Once you reach the Kingpin’s hotel, though, you’ll come face to face with the Kingpin himself. Rendered as a humongous sprite, the Kingpin takes up a good chunk of the screen with his sheer mass and deals devastating damage with just a swipe of his hand to say nothing of his laser-firing cane and…fire breath (…?)….all of which take away a massive chunk of your health. Kingpin is also swarmed with constantly-respawning enemies to distract you and he can hurl you clear across the screen if you get too close but, luckily, he takes damage just like any other boss or enemy and doesn’t appear to have any cheap invincibility frames so you’ll soon be leaving him to crumble alongside his hotel with enough patience and pocket change.
Power-Ups and Bonuses:
There are no invincibility or speed/power-ups to be found in The Punisher; instead, you’ll find a variety of different foods to eat to restore your health or gain access to a slew of additional weaponry to exact justice on New York’s criminal scum. You’ll be wielding the standard beat-‘em-up fare like knives, baseball bats, axes, hammers and pipes but you’ll also get to use throwing stars, boomerangs, M-16 assault rifles, Uzis, fire extinguishers, and even a flamethrower.

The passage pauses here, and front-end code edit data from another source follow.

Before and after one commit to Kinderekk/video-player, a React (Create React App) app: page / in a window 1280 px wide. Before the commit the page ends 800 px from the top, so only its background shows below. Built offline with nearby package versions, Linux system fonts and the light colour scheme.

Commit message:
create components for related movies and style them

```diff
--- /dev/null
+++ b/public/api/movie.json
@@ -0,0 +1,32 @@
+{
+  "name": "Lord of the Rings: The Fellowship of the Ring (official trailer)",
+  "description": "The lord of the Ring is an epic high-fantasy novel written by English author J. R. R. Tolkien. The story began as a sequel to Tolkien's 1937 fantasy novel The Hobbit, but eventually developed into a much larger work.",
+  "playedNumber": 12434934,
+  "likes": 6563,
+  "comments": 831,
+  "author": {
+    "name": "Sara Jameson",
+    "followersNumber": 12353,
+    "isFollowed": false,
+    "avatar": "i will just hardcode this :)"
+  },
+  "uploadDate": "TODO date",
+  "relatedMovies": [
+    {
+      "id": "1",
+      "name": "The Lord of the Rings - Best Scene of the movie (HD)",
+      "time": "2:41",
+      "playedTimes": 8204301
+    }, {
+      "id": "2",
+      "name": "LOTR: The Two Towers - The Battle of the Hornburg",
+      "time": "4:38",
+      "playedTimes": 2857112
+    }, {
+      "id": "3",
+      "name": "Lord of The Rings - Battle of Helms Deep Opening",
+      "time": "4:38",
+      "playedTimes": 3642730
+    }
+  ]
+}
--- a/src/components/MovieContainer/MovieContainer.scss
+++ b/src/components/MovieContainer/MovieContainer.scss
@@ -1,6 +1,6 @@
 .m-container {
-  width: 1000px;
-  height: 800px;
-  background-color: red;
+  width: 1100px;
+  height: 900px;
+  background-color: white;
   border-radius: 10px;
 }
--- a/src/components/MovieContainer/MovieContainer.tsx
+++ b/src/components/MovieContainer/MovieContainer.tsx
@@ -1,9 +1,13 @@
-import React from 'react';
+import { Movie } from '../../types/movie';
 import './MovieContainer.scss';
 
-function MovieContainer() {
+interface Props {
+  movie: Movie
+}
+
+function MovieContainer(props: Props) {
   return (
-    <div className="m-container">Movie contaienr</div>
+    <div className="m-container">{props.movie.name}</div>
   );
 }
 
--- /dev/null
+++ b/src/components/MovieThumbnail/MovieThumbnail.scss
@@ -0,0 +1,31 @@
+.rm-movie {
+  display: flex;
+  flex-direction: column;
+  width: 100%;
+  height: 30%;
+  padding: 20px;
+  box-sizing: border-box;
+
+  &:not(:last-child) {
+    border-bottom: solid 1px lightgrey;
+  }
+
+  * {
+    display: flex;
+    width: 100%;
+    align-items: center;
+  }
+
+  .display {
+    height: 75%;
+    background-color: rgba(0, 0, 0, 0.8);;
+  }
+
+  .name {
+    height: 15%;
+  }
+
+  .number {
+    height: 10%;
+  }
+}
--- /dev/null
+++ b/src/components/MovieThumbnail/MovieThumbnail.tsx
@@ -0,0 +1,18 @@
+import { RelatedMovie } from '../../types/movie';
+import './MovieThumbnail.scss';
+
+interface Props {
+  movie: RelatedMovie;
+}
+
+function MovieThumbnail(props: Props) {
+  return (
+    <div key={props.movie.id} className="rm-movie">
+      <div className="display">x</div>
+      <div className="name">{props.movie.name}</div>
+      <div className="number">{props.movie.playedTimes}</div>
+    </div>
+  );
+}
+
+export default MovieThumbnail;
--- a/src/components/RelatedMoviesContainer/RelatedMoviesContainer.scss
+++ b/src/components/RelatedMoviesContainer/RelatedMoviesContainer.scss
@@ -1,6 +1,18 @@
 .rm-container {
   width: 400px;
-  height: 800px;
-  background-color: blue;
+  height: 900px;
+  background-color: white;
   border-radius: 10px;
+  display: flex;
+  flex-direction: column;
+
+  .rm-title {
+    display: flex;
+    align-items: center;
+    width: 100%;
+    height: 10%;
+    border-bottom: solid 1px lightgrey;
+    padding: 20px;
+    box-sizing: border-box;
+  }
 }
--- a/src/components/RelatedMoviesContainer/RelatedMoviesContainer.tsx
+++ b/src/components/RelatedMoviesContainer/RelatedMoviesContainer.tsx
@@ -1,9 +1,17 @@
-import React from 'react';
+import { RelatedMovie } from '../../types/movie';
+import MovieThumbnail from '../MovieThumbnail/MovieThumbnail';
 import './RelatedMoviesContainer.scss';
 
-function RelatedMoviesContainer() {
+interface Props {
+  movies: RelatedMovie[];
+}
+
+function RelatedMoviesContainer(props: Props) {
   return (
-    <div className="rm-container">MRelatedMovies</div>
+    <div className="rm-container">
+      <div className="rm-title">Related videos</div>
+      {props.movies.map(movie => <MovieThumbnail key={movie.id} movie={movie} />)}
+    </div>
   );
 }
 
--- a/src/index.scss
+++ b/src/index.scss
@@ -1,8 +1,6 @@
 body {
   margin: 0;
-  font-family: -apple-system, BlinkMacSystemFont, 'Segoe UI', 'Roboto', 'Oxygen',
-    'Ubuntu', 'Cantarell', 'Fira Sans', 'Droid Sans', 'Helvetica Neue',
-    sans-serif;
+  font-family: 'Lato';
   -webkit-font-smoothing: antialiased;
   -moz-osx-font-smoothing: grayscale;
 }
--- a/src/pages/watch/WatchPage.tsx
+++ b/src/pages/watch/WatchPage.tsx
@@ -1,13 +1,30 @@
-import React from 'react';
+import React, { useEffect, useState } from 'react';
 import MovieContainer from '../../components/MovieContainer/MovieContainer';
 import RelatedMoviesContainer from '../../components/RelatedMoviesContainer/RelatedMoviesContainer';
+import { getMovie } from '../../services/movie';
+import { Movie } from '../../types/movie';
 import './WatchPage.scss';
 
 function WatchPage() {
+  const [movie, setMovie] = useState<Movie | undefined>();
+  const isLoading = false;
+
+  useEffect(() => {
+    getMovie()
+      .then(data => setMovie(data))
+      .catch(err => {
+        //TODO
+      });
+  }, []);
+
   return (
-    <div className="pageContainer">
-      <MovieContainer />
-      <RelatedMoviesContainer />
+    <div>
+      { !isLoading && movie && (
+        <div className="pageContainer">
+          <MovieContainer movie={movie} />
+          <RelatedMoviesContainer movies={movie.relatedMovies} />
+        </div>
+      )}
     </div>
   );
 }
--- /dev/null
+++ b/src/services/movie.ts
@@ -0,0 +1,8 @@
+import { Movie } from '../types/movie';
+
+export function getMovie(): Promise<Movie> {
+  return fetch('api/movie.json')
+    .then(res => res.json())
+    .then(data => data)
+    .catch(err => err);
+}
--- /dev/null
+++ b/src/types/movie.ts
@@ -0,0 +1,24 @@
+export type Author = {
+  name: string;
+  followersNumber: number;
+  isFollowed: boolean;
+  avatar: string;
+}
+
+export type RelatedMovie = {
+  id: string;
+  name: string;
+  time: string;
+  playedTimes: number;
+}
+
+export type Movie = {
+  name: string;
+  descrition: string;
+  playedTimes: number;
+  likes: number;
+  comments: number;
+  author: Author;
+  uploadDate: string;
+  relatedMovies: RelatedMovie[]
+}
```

Every time you pick up a weapon, the amount of uses it has is displayed next to it on the lower left of the screen so you always know how much “ammo” you have left; if you’re running low, you can toss the weapon in a diagonal arc by jumping and pressing attack, leaving you free to switch to a fresh weapon. The Punisher and Fury can also pick up grenades as they progress through the game’s stages; these are also tallied in the bottom left and are best saved for bosses or to clear the screen of enemies. By jumping and pressing jump and attack, you’ll toss a grenade downwards, which explodes to deal massive damage and help to thin out the herd.
Being a coin-operated, arcade beat-‘em-up, the sole thing to play for is that coveted high score. Aside from that, the game allows for two player simultaneous play, which slightly alters the game’s cutscenes and dialogue and gives you another good reason to play through it.
As far as arcade beat-‘em-ups go, The Punisher is just as iconic and enjoyable as the likes of Final Fight. It doesn’t necessarily add anything new to the genre, or anything you haven’t seen before if you’ve played any of the many beat-‘em-ups released by the likes of Capcom and Konami back in the day, but it shines a little bit thanks to its unique licensing of the Punisher character. With large, detailed, comic book-like sprites, environments that are full of destructible elements and fun little inclusions, and by fully embracing the larger than life aesthetic and hyper violence of its source material and title character, The Punisher is a great way to spend an hour or so. Fast-paced and action-packed, the game is a joy to play through; the music isn’t very memorable and, while the game is quite short at only six stages, it’s well-paced and well-balanced enough that it never begins as tedious and monotonous as some beat-‘em-ups.
Did you ever play The Punisher out in the wild? Perhaps you are lucky enough to own the Mega Drive port of the game; if so, how do you think it holds up compared to the arcade original? Which character did you prefer to play as? Can you think of a better character to partner up with the Punisher or do you think Nick Fury fit the role nicely enough? What is your favourite beat-‘em-up game? Whatever your thoughts, feel free to leave a comment below.